--- TASK ---
Give back the records below verbatim, please, but without a single image.

========

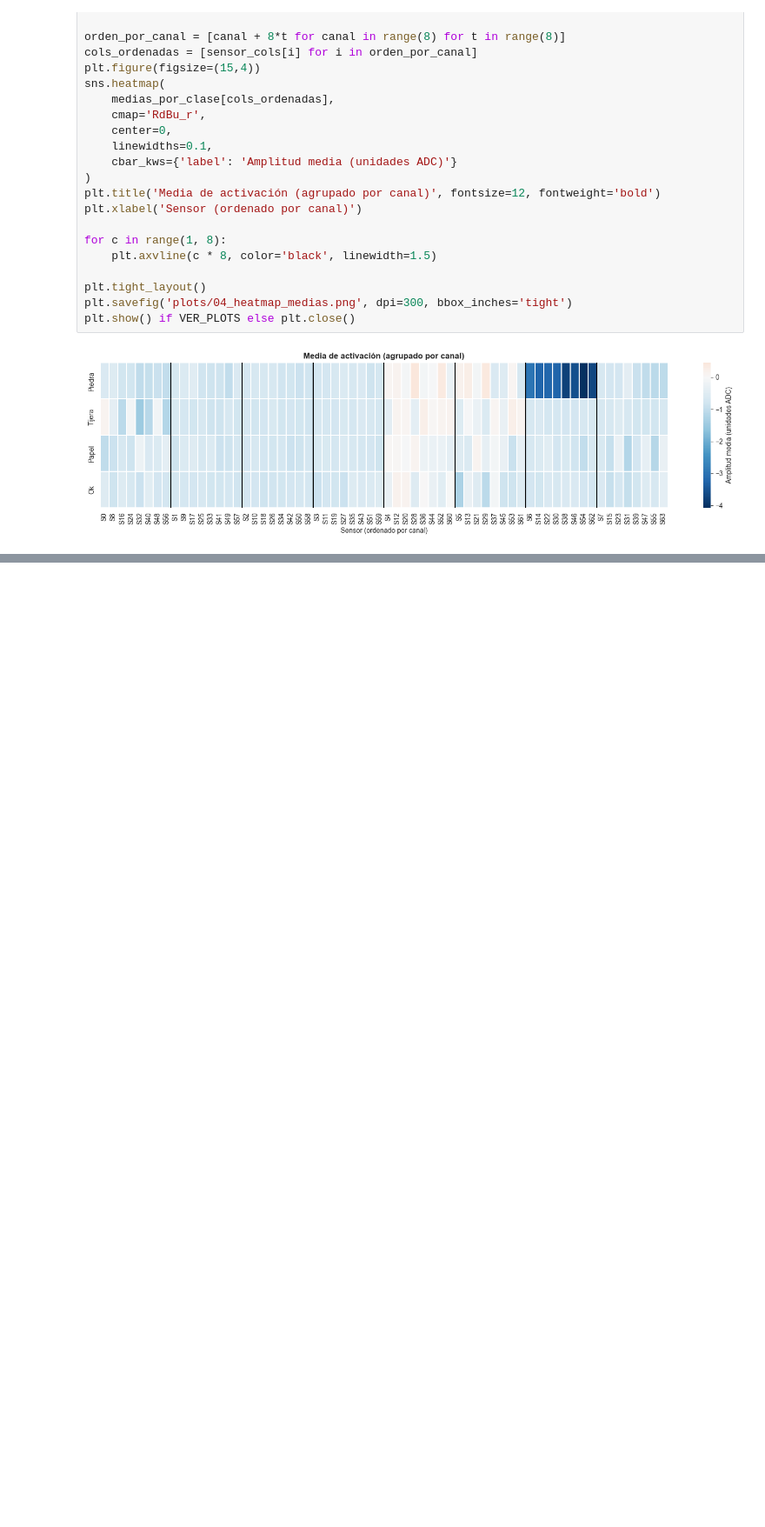
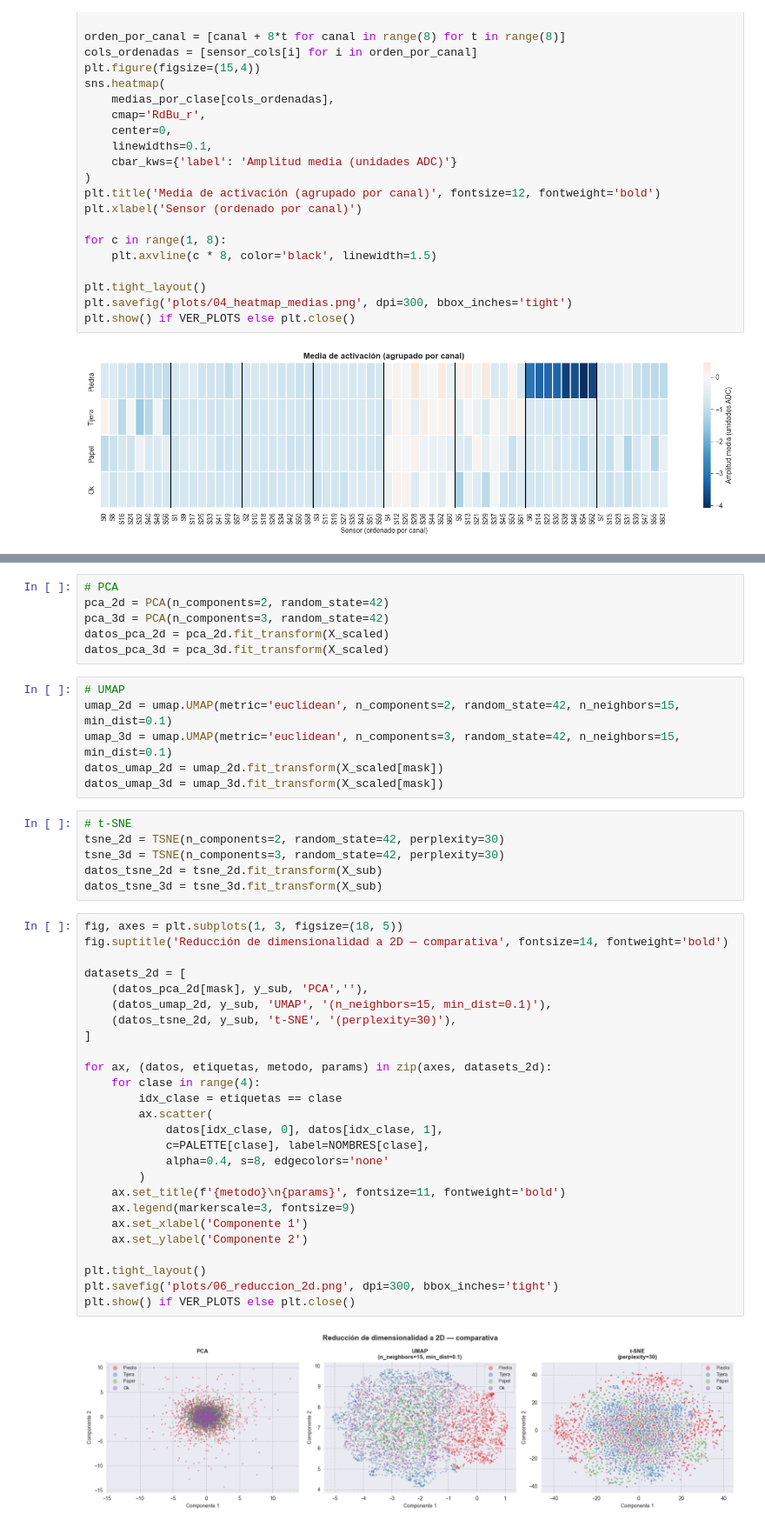
Before and after one commit to jfpm10-ua/Proyecto-AA-EMG_sensors, a Jupyter notebook: eda.ipynb, the cells around one changed output, grey strips where cells are left out. Shown at 87% size. Cells and saved outputs as stored; diff of their text form; blank space fills up the shorter version.

```diff
--- a/eda.ipynb
+++ b/eda.ipynb
@@ -195,0 +228,46 @@ plt.show() if VER_PLOTS else plt.close()
+# %%
+# PCA
+pca_2d = PCA(n_components=2, random_state=42)
+pca_3d = PCA(n_components=3, random_state=42)
+datos_pca_2d = pca_2d.fit_transform(X_scaled)
+datos_pca_3d = pca_3d.fit_transform(X_scaled)
+# %%
+# UMAP
+umap_2d = umap.UMAP(metric='euclidean', n_components=2, random_state=42, n_neighbors=15, min_dist=0.1)
+umap_3d = umap.UMAP(metric='euclidean', n_components=3, random_state=42, n_neighbors=15, min_dist=0.1)
+datos_umap_2d = umap_2d.fit_transform(X_scaled[mask])
+datos_umap_3d = umap_3d.fit_transform(X_scaled[mask])
+# %%
+# t-SNE
+tsne_2d = TSNE(n_components=2, random_state=42, perplexity=30)
+tsne_3d = TSNE(n_components=3, random_state=42, perplexity=30)
+datos_tsne_2d = tsne_2d.fit_transform(X_sub)
+datos_tsne_3d = tsne_3d.fit_transform(X_sub)
+# %%
+fig, axes = plt.subplots(1, 3, figsize=(18, 5))
+fig.suptitle('Reducción de dimensionalidad a 2D — comparativa', fontsize=14, fontweight='bold')
+
+datasets_2d = [
+    (datos_pca_2d[mask], y_sub, 'PCA',''),
+    (datos_umap_2d, y_sub, 'UMAP', '(n_neighbors=15, min_dist=0.1)'),
+    (datos_tsne_2d, y_sub, 't-SNE', '(perplexity=30)'),
+]
+
+for ax, (datos, etiquetas, metodo, params) in zip(axes, datasets_2d):
+    for clase in range(4):
+        idx_clase = etiquetas == clase
+        ax.scatter(
+            datos[idx_clase, 0], datos[idx_clase, 1],
+            c=PALETTE[clase], label=NOMBRES[clase],
+            alpha=0.4, s=8, edgecolors='none'
+        )
+    ax.set_title(f'{metodo}\n{params}', fontsize=11, fontweight='bold')
+    ax.legend(markerscale=3, fontsize=9)
+    ax.set_xlabel('Componente 1')
+    ax.set_ylabel('Componente 2')
+
+plt.tight_layout()
+plt.savefig('plots/06_reduccion_2d.png', dpi=300, bbox_inches='tight')
+plt.show() if VER_PLOTS else plt.close()
+# %% [output]
+[figure, added]
```
Also changed, not shown: parts of 8 cells of this notebook, 8 other files.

========

--- ANSWER FOR THE TASK ---
Before and after one commit to jfpm10-ua/Proyecto-AA-EMG_sensors, a Jupyter notebook: eda.ipynb, the cells around one changed output, grey strips where cells are left out. Shown at 87% size. Cells and saved outputs as stored; diff of their text form; blank space fills up the shorter version.

```diff
--- a/eda.ipynb
+++ b/eda.ipynb
@@ -195,0 +228,46 @@ plt.show() if VER_PLOTS else plt.close()
+# %%
+# PCA
+pca_2d = PCA(n_components=2, random_state=42)
+pca_3d = PCA(n_components=3, random_state=42)
+datos_pca_2d = pca_2d.fit_transform(X_scaled)
+datos_pca_3d = pca_3d.fit_transform(X_scaled)
+# %%
+# UMAP
+umap_2d = umap.UMAP(metric='euclidean', n_components=2, random_state=42, n_neighbors=15, min_dist=0.1)
+umap_3d = umap.UMAP(metric='euclidean', n_components=3, random_state=42, n_neighbors=15, min_dist=0.1)
+datos_umap_2d = umap_2d.fit_transform(X_scaled[mask])
+datos_umap_3d = umap_3d.fit_transform(X_scaled[mask])
+# %%
+# t-SNE
+tsne_2d = TSNE(n_components=2, random_state=42, perplexity=30)
+tsne_3d = TSNE(n_components=3, random_state=42, perplexity=30)
+datos_tsne_2d = tsne_2d.fit_transform(X_sub)
+datos_tsne_3d = tsne_3d.fit_transform(X_sub)
+# %%
+fig, axes = plt.subplots(1, 3, figsize=(18, 5))
+fig.suptitle('Reducción de dimensionalidad a 2D — comparativa', fontsize=14, fontweight='bold')
+
+datasets_2d = [
+    (datos_pca_2d[mask], y_sub, 'PCA',''),
+    (datos_umap_2d, y_sub, 'UMAP', '(n_neighbors=15, min_dist=0.1)'),
+    (datos_tsne_2d, y_sub, 't-SNE', '(perplexity=30)'),
+]
+
+for ax, (datos, etiquetas, metodo, params) in zip(axes, datasets_2d):
+    for clase in range(4):
+        idx_clase = etiquetas == clase
+        ax.scatter(
+            datos[idx_clase, 0], datos[idx_clase, 1],
+            c=PALETTE[clase], label=NOMBRES[clase],
+            alpha=0.4, s=8, edgecolors='none'
+        )
+    ax.set_title(f'{metodo}\n{params}', fontsize=11, fontweight='bold')
+    ax.legend(markerscale=3, fontsize=9)
+    ax.set_xlabel('Componente 1')
+    ax.set_ylabel('Componente 2')
+
+plt.tight_layout()
+plt.savefig('plots/06_reduccion_2d.png', dpi=300, bbox_inches='tight')
+plt.show() if VER_PLOTS else plt.close()
+# %% [output]
+[figure, added]
```
Also changed, not shown: parts of 8 cells of this notebook, 8 other files.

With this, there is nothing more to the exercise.